I lost my husband this past year and found that while grief will take you to your knees it will also make you wiser and stronger and a better friend. I am still deep in the learning process, feeling my way along, and grateful for the love and support I have received. I want my friends who have not yet gone through this passage to be at least a little bit prepared and Ligeia asked me to put down some of the thoughts that have been top of mind for me. Here they are…

Your friends will do the best they can. If you have nurtured good friendships, your friends will be there for you. They won’t always be there in the exact way you wish, but they will be there. They might barrage you with worried calls when you wanted to be asked over for a meal so you wouldn’t have to eat alone. They might send an awkwardly worded card when you wished they would call so you could talk. Try to remember people are well-intentioned, and they are hurting for you. They just don’t know what to do. So, ask for what you want. If you need someone to hold you when you cry, say so. If you need someone to make you dinner, ask for it. If you need them to talk about your loved one, or not talk about them, say so. People who love you will be guessing wildly what the right thing to do might be. They want you to tell them.

People will personalize everything, but that’s OK. No matter how much people love you, they will be thinking at least in part about themselves. What if their husband died? How would they want the funeral to be? How would they handle the grieving process? This is natural. I try to think of it like being a beacon. We don’t have to do anything particular but just by being we shine a light.
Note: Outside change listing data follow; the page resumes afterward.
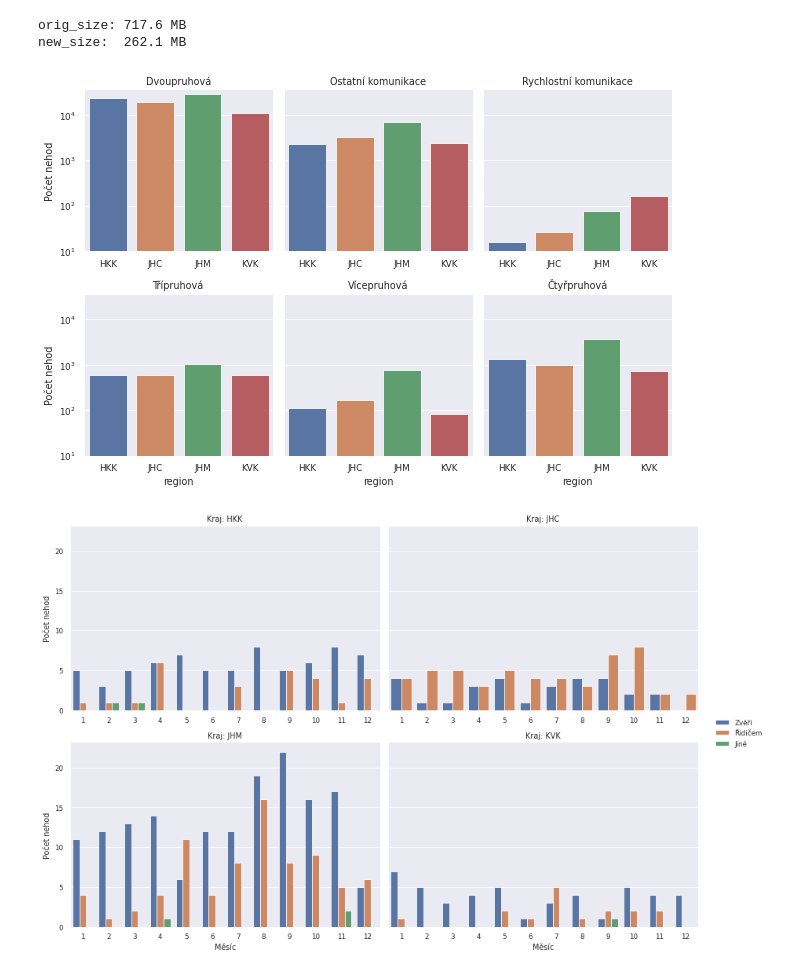
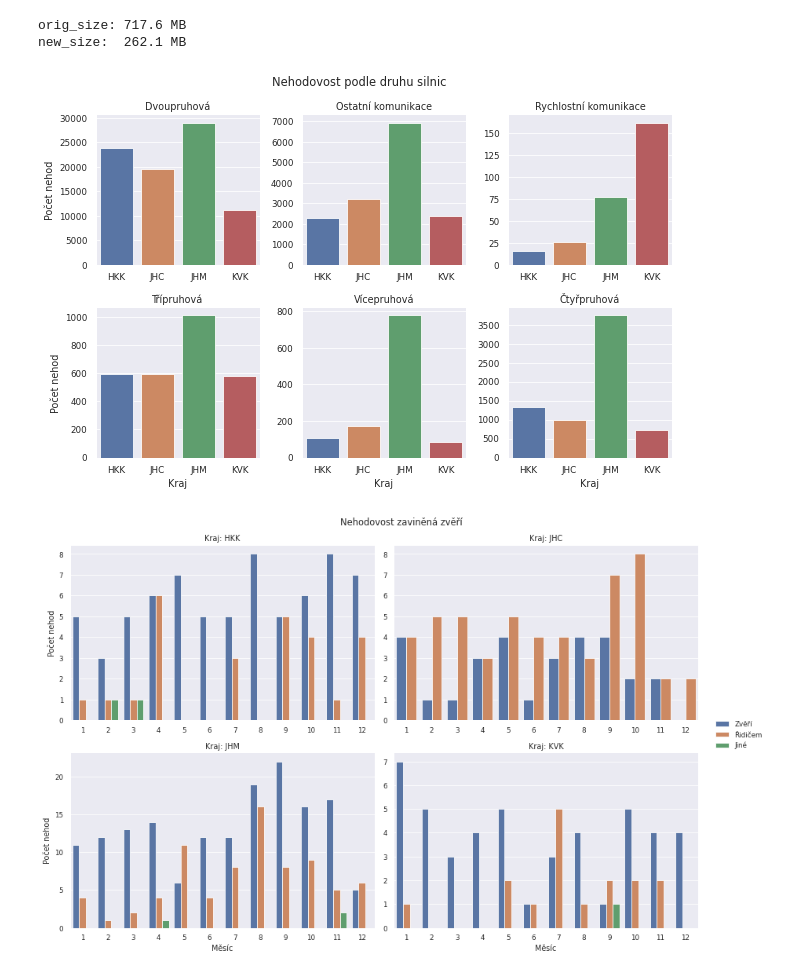
Before and after one commit to laDok8/izv, a Jupyter notebook: analysis.ipynb, the cells around one changed output. Saved outputs shown, nothing was run; the diff lists cells and outputs as text; code cells hidden in the pictures.

```diff
--- a/analysis.ipynb
+++ b/analysis.ipynb
@@ -17,24 +20,31 @@ def _download_accidents(url: str = "http://ehw.fit.vutbr.cz/izv/accidents.pkl.gz
 
 _download_accidents()
 # %%
-def get_dataframe(filename: str, verbose: bool = False) -> pd.DataFrame:
+def get_dataframe(filename: str = "accidents.pkl.gz", verbose: bool = False) -> pd.DataFrame:
+    """
+    Get data from compressed fie
+    :param filename: name of file
+    :param verbose: show file sizes before/after optimization
+    """
     df = pd.read_pickle(filename)
     if verbose:
-        mem = df.memory_usage(deep=True).sum() / (1024**2)
+        mem = df.memory_usage(deep=True).sum() / (1024 ** 2)
         print(f"orig_size: {mem:.1f} MB")
 
     convertable = ["p36", "p37", "weekday(p2a)", "p2b", "p6", "p7", "p8", "p9", "p10", "p11", "p12", "p13a",
                    "p13b", "p13c", "p14", "p15", "p16", "p17", "p18", "p19", "p20", "p21", "p22", "p23", "p24", "p27",
                    "p28",
-                   "p34", "p35", "p39", "p44", "p45a", "p47", "p48a", "p49", "p50a", "p50b", "p51", "p52", "p53", "p55a",
-                   "p57", "p58", "a", "b", "d", "e", "f", "g", "h", "i", "j", "k", "l", "n", "o", "p", "q", "r", "s", "t",
+                   "p34", "p35", "p39", "p44", "p45a", "p47", "p48a", "p49", "p50a", "p50b", "p51", "p52", "p53",
+                   "p55a",
+                   "p57", "p58", "a", "b", "d", "e", "f", "g", "h", "i", "j", "k", "l", "n", "o", "p", "q", "r", "s",
+                   "t",
                    "p5a"]
     df['p2a'] = df['p2a'].astype('datetime64')
     df.rename(columns={'p2a': 'date'}, inplace=True)
     df[convertable] = df[convertable].astype('category')
 
     if verbose:
-        mem = df.memory_usage(deep=True).sum() / (1024**2)
+        mem = df.memory_usage(deep=True).sum() / (1024 ** 2)
         print(f"new_size:  {mem:.1f} MB")
     return df
 df = get_dataframe("accidents.pkl.gz", verbose=True)
@@ -42,73 +52,86 @@ df = get_dataframe("accidents.pkl.gz", verbose=True)
 orig_size: 717.6 MB
 new_size:  262.1 MB
 # %%
-# Ukol 2: počty nehod v jednotlivých regionech podle druhu silnic
 def plot_roadtype(df: pd.DataFrame, fig_location: str = None,
                   show_figure: bool = False):
+    """
+    Create plot of accidents in relation to road type
+    :param df: dataframe
+    :param fig_location: location to store plot
+    :param show_figure: True to show visuals
+    """
     _rename = {
         0: 'Ostatní komunikace',
         1: 'Dvoupruhová',
         2: 'Třípruhová',
         3: 'Čtyřpruhová',
         4: 'Čtyřpruhová',
         5: 'Vícepruhová',
         6: 'Rychlostní komunikace',
     }
     df['hodnota'] = 1
     # make hard copy because of changing labels
-    road_df = df.loc[:,['region', 'p21', 'hodnota']]
+    road_df = df.loc[:, ['region', 'p21', 'hodnota']]
     road_df['p21'].replace(_rename, inplace=True)
-    road_df = pd.pivot_table(road_df, columns="region", index='p21', values='hodnota', aggfunc='sum')
+    road_df.rename(columns={'region': 'Kraj'}, inplace=True)
+    road_df = pd.pivot_table(road_df, columns="Kraj", index='p21', values='hodnota', aggfunc='sum')
     road_df = road_df[['HKK', 'JHC', 'JHM', 'KVK']]
     road_df = road_df.stack().reset_index(name='Počet nehod')
 
     # graphing
     sns.set_theme()
     sns.set_context("paper")
-    fig = sns.FacetGrid(road_df, col='p21',sharex=False, sharey=True, col_wrap=3)
-    fig.map(sns.barplot, 'region', 'Počet nehod', palette="deep", order=None).set(yscale='log', ylim=(10, None))
+    fig = sns.FacetGrid(road_df, col='p21', sharex=False, sharey=False, col_wrap=3)
+    fig.map(sns.barplot, 'Kraj', 'Počet nehod', palette="deep", order=None)
     fig.set_titles('{col_name}')
+    fig.fig.suptitle('Nehodovost podle druhu silnic')
     fig.tight_layout()
 
     if fig_location:
         plt.savefig(fig_location)
 
     if show_figure:
         plt.show()
         plt.close()
 
 
 plot_roadtype(df, fig_location="01_roadtype.png", show_figure=True)
 # %% [output]
-[figure, old version]
+[figure, new version]
 # %%
-# Ukol3: zavinění zvěří
 def plot_animals(df: pd.DataFrame, fig_location: str = None,
                  show_figure: bool = False):
+    """
+    Create plot of accidents caused by animals
+    :param df: dataframe
+    :param fig_location: location to store plot
+    :param show_figure: True to show visuals
+    """
     df['hodnota'] = 1
     _rename = {
         1: 'Řidičem',
         2: 'Řidičem',
         4: 'Zvěří',
-        0: 'Jiné', 3: 'Jiné',5: 'Jiné',6: 'Jiné',7: 'Jiné',
+        0: 'Jiné', 3: 'Jiné', 5: 'Jiné', 6: 'Jiné', 7: 'Jiné',
     }
 
-    animals_df = df[df['region'].isin(['HKK', 'JHC', 'JHM', 'KVK']) & (df['p58'] == 5) ]
-    animals_df = animals_df.loc[:,['date','p10','hodnota','region']]
+    animals_df = df[df['region'].isin(['HKK', 'JHC', 'JHM', 'KVK']) & (df['p58'] == 5)]
+    animals_df = animals_df.loc[:, ['date', 'p10', 'hodnota', 'region']]
     animals_df['p10'].replace(_rename, inplace=True)
     # remove 2021
     animals_df = animals_df[animals_df['date'].dt.year != 2021]
     animals_df['month'] = animals_df['date'].dt.month
-    # agregate month&region&cause
-    animals_df = animals_df.groupby(['region','month','p10']).agg('sum').reset_index()
-    animals_df.rename(columns={'hodnota': 'Počet nehod','month': 'Měsíc'}, inplace=True)
+    # aggregate month&region&cause
+    animals_df = animals_df.groupby(['region', 'month', 'p10']).agg('sum').reset_index()
+    animals_df.rename(columns={'hodnota': 'Počet nehod', 'month': 'Měsíc'}, inplace=True)
 
     # graphing
     sns.set_theme()
     sns.set_context("paper")
-    fig = sns.FacetGrid(animals_df, col='region', sharex=False, sharey=True, col_wrap=2, height=4, aspect= 1.5)
-    fig.map_dataframe(sns.barplot, x='Měsíc', y='Počet nehod',hue='p10', palette="deep", order=None)
+    fig = sns.FacetGrid(animals_df, col='region', sharex=False, sharey=False, col_wrap=2, height=4, aspect=1.5)
+    fig.map_dataframe(sns.barplot, x='Měsíc', y='Počet nehod', hue='p10', palette="deep", order=None)
     fig.set_titles('Kraj: {col_name}')
+    fig.fig.suptitle('Nehodovost zaviněná zvěří')
     fig.add_legend()
     fig.tight_layout()
 
@@ -121,5 +144,5 @@ def plot_animals(df: pd.DataFrame, fig_location: str = None,
 
 plot_animals(df, "02_animals.png", True)
 # %% [output]
-[figure, old version]
+[figure, new version]
 # %%
```
Also changed, not shown: parts of 2 cells of this notebook, 1 other file.
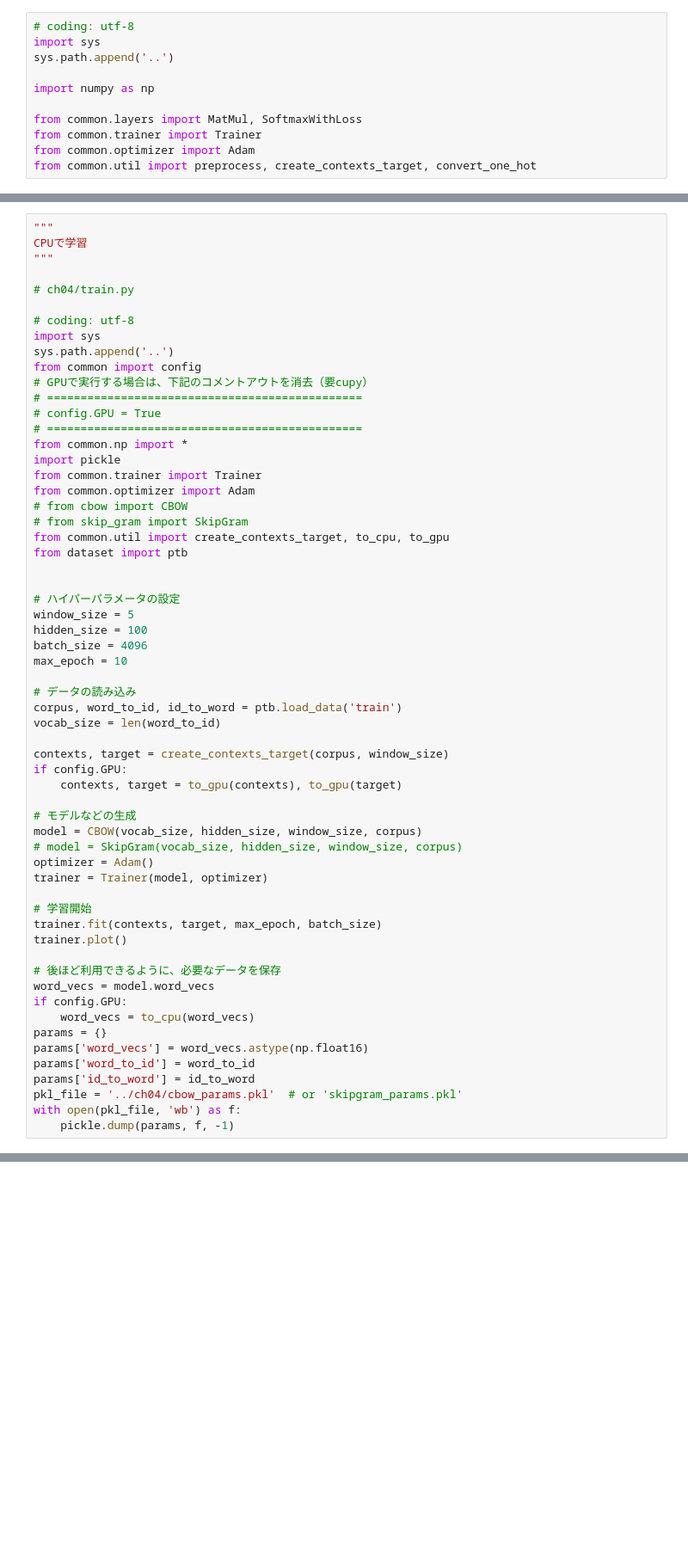
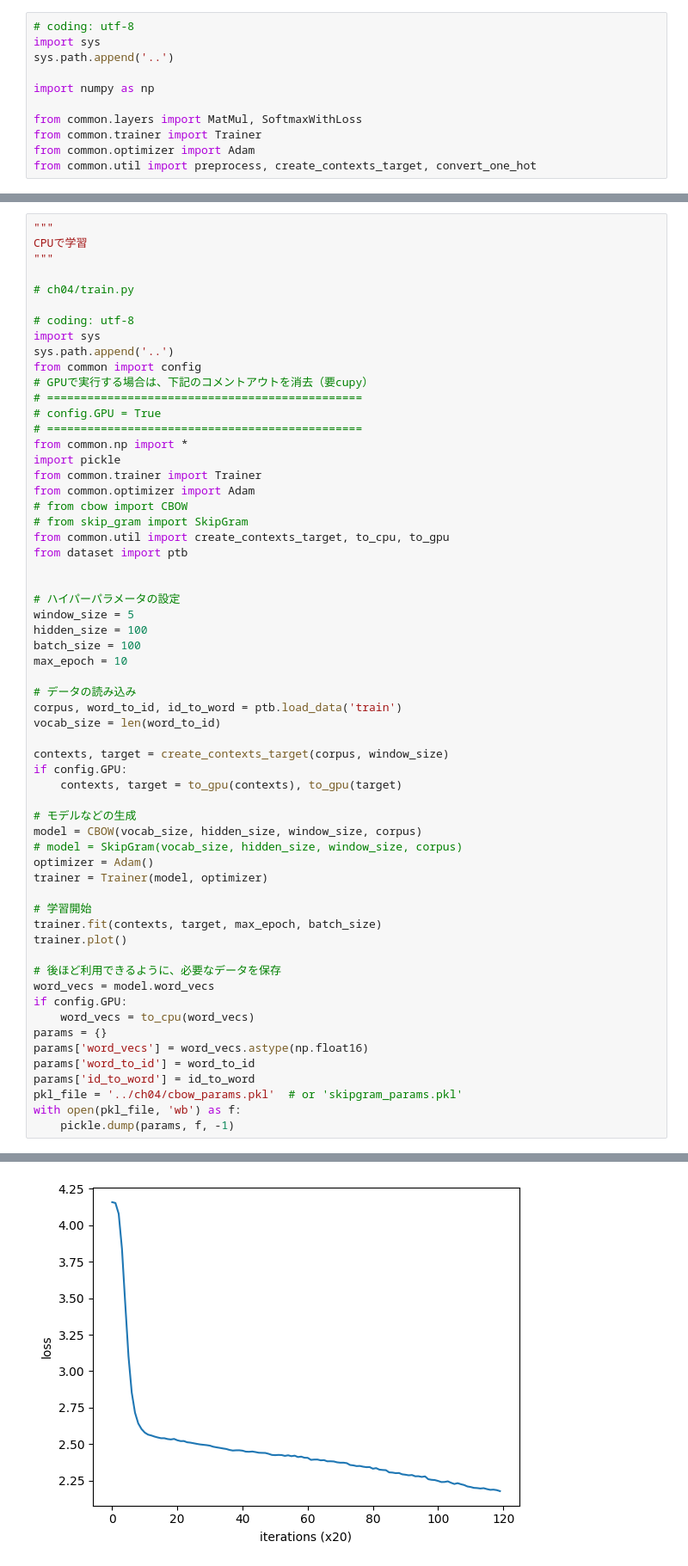
Before and after one commit to AcademiXBase/deep-learning-from-scratch-2, a Jupyter notebook: notebooks/ch04.ipynb, the cells around one changed output, grey strips where cells are left out. Shown at 86% size. Saved outputs shown, nothing was run; the diff lists cells and outputs as text; blank space fills up the shorter version.

```diff
--- a/notebooks/ch04.ipynb
+++ b/notebooks/ch04.ipynb
@@ -272,7 +479,7 @@ from dataset import ptb
 # ハイパーパラメータの設定
 window_size = 5
 hidden_size = 100
-batch_size = 4096
+batch_size = 100
 max_epoch = 10
 
 # データの読み込み
@@ -304,3 +511,4 @@ params['id_to_word'] = id_to_word
 pkl_file = '../ch04/cbow_params.pkl'  # or 'skipgram_params.pkl'
 with open(pkl_file, 'wb') as f:
     pickle.dump(params, f, -1)
+# %% [output]
@@ -306,0 +532 @@ with open(pkl_file, 'wb') as f:
+[figure, added]
```
Also changed, not shown: parts of 13 cells of this notebook.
By going through something hard we are being an example for somebody else. We don’t have to be brave or perfect at it, we just have to be it. We are showing how someone grieves, how someone heals, how someone copes. How someone remembers. Even mistakes we make can teach us and others.

Trust Your Gut. If you don’t get a good feeling from someone or something, pay attention and act accordingly. There may be people you just can’t be around for whatever reason. They are trying too hard, or they are too terrified by your loss so they are making you terrified, or they are clueless, or they are avoiding the subject. I remember years ago going through the in vitro process and in the waiting room of the fertility doctor there was a sign asking people to not bring infants along when they came to see the doctor. It was just too painful for those who couldn’t have a baby of their own. At the time I thought that was an over-reaction. Now I understand they were caring for their patients. Sometimes some things are just too painful and it’s OK to say “No, I’m not doing that.”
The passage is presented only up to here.